The Rabbinate Is the Problem, Not the Solution

Israel's official religious monopoly is far from being the unifying force that its advocates claim it to be – it is driving a wedge into the Jewish people.

Gil Cohen-Magen

It is not surprising that Rabbi Ari Shafran would defend the Orthodox monopoly in Israel as necessary to preserving the unity of the Jewish People. Yet even he – as spokesman for the ultra-Orthodox Agudath Israel of America - has difficulty defending the Chief Rabbinate. In what may be one of the world’s greatest understatements he writes, “There may well be legitimate complaints about the Israeli rabbinate’s bureaucracy.” Bureaucracy is the least of it. This is an anti-democratic institution characterized by corruption, prejudice against women and distortion of  Jewish Law. Far from being the uniting force that it claims to be, it is driving a wedge into the Jewish people.

There are two areas in which one might have expected the rabbinate to solve religious problems that trouble our society: conversion, and marriage and divorce. In both of these the Chief Rabbinate has been the problem, not the solution.

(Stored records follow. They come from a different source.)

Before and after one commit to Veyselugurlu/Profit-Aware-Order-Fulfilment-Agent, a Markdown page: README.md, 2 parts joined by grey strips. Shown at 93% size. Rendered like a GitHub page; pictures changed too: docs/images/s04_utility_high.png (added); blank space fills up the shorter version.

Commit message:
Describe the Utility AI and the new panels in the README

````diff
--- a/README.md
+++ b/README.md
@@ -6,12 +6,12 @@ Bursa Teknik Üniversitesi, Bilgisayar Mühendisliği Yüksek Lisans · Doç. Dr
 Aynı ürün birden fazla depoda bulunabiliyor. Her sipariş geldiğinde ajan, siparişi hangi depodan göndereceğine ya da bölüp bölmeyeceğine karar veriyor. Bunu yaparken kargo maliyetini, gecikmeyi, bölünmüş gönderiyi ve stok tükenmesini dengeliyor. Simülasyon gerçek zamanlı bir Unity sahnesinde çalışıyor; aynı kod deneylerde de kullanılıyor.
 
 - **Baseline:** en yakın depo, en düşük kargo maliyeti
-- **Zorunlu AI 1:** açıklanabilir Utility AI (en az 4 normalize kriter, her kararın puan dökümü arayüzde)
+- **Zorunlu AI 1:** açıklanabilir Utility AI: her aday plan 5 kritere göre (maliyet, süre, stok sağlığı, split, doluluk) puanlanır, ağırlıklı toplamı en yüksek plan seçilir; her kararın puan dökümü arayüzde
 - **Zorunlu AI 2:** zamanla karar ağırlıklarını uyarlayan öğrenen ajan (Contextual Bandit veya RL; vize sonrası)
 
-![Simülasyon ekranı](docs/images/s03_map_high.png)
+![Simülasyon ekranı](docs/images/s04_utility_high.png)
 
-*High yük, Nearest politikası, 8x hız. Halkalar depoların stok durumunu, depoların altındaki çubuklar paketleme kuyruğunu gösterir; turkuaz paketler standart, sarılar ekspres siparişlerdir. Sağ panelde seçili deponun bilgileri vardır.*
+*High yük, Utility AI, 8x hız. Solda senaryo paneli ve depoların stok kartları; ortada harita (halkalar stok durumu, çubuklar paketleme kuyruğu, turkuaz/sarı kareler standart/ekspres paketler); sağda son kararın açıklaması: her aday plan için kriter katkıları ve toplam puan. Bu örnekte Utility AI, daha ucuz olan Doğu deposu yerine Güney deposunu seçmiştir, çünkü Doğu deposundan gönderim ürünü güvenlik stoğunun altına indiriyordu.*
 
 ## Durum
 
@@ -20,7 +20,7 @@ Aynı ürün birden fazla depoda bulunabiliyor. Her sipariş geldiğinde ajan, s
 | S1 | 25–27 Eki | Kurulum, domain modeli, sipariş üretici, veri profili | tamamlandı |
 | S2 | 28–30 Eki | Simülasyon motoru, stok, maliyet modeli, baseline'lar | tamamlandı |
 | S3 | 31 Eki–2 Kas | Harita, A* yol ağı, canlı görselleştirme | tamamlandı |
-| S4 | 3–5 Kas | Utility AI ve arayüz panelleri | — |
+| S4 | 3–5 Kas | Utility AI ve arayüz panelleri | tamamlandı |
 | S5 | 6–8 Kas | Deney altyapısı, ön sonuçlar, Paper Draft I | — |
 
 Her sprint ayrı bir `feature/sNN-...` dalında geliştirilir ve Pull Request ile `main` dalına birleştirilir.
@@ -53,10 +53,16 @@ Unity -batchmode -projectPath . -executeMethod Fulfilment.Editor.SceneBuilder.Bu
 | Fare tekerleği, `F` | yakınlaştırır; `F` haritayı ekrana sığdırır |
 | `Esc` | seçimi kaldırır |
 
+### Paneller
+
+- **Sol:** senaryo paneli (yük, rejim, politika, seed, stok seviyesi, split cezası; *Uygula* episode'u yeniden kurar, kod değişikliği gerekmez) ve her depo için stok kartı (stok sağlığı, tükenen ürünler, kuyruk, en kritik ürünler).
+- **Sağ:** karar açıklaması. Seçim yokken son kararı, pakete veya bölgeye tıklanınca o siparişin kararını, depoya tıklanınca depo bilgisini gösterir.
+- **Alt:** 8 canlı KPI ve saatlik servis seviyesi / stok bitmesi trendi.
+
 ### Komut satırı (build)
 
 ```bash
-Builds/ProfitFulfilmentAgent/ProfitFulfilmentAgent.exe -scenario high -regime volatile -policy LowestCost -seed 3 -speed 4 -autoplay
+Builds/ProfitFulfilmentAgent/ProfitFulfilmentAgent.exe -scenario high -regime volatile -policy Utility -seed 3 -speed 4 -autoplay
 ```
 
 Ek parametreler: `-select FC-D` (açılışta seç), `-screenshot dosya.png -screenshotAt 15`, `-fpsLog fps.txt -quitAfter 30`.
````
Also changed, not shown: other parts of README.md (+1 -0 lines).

Everyone from Orthodox leaders to non-Orthodox Jewish groups and the secular public attests to this, as attempts to get around the rabbinate have ranged from the orthodox Tzohar rabbis to the failed attempts by Israel's national religious sector to introduce additional conversion courts, which was undermined by the coalition agreement.

The claim that the rabbinate upholds the common denominator of the Jewish people by hewing to time-honored halakha is baseless. Many respected Orthodox rabbis in Israel feel that if anyone has deviated from halakha it is the Israeli Rabbinate with its demands of converts that have absolutely no basis in Jewish law. The rabbinate’s refusal to recognize Conservative/Masorti conversions, for example, is a matter of politics and power, not halakha - conversions performed here and elsewhere through the Conservative/Masorti Movement uphold the demands of halakha completely.

By giving the ultra-Orthodox rabbinate a monopoly, Israel has not contributed to the unity of the Jewish people. Rather, it has legalized its disunity. Non-Orthodox converts are already recognized by other Israeli authorities. They marry Israelis and bring children into the world – children who are recognized as Jewish by some Jewish authorities but not the rabbinate. It would indeed be desirable if the various streams of Judaism could reach an agreement that would result in a conversion process recognized by all, and attempts have been made both in America and in Israel. I was involved in one such attempt, the Neeman commission, which ended in utter failure purely due to the rabbinate's refusal to have anything to do with other groups.

The rabbinate failed to solve one of the major conversion challenges facing Israel over the last few decades: the massive number of immigrants from the FSU who are not Jewish according to halakha, but wish to convert. The rabbinic courts should have dealt with them decades ago. Their conversion could have been handled according to Jewish law, but not according to the unnecessarily ridged requirements that the Chief Rabbinate has insisted upon.

The rabbinate's monopoly over marriage and divorce in Israel has also contributed to the disunity of the Jewish people. Its policies have driven Israelis by the thousands to avoid the rabbinate altogether, either by having a civil marriage abroad or by simply forgoing marriage completely. We are all deluding ourselves if we think that unity can be achieved by religious coercion, which is what the current Israeli system entails. All it does is create animosity and anti-religious sentiment both in Israel and abroad. As Haaretz stated in a recent editorial, the religious intolerance being increasingly shown here under this government is causing an enormous gap between Israel and diaspora Jewry. But these actions and statements by this government should be eliminated not only because of what they do to Israel-Diaspora relations, but because of their effect upon Israeli life and society, because of their unfairness and injustice affecting our lives and corrupting Israeli society.

The monopoly of the Orthodox Chief Rabbinate does not represent the will of the people but the political compromises our system of government encourages. Poll after poll has demonstrated that a significant percentage of Israelis favor the recognition of non-Orthodox streams and non-Orthodox rabbis in Israel.  Most Israelis want the freedom to choose their own rabbis and to have marriages performed by the rabbi of their choice.

Israel prides itself on being a democracy. Democracies do not force individuals to submit to religious authorities not of their choosing. In the Declaration of Independence, Israel declared that “it will ensure complete equality of social and political rights to all its inhabitants irrespective of religion, race or sex; it will guarantee freedom of religion, conscience, language, education and culture.”

The current situation denies freedom of religion to Jews and is therefore intolerable. Allowing true religious pluralism and freedom in Israel will not harm Judaism. It will only strengthen it and eliminate the injustice that currently reigns. Democracy demands it. Religious freedom demands it.

Rabbi Reuven Hammer is a past president of the International Rabbinical Assembly and a founder of the Masorti Movement and the Schechter Institute.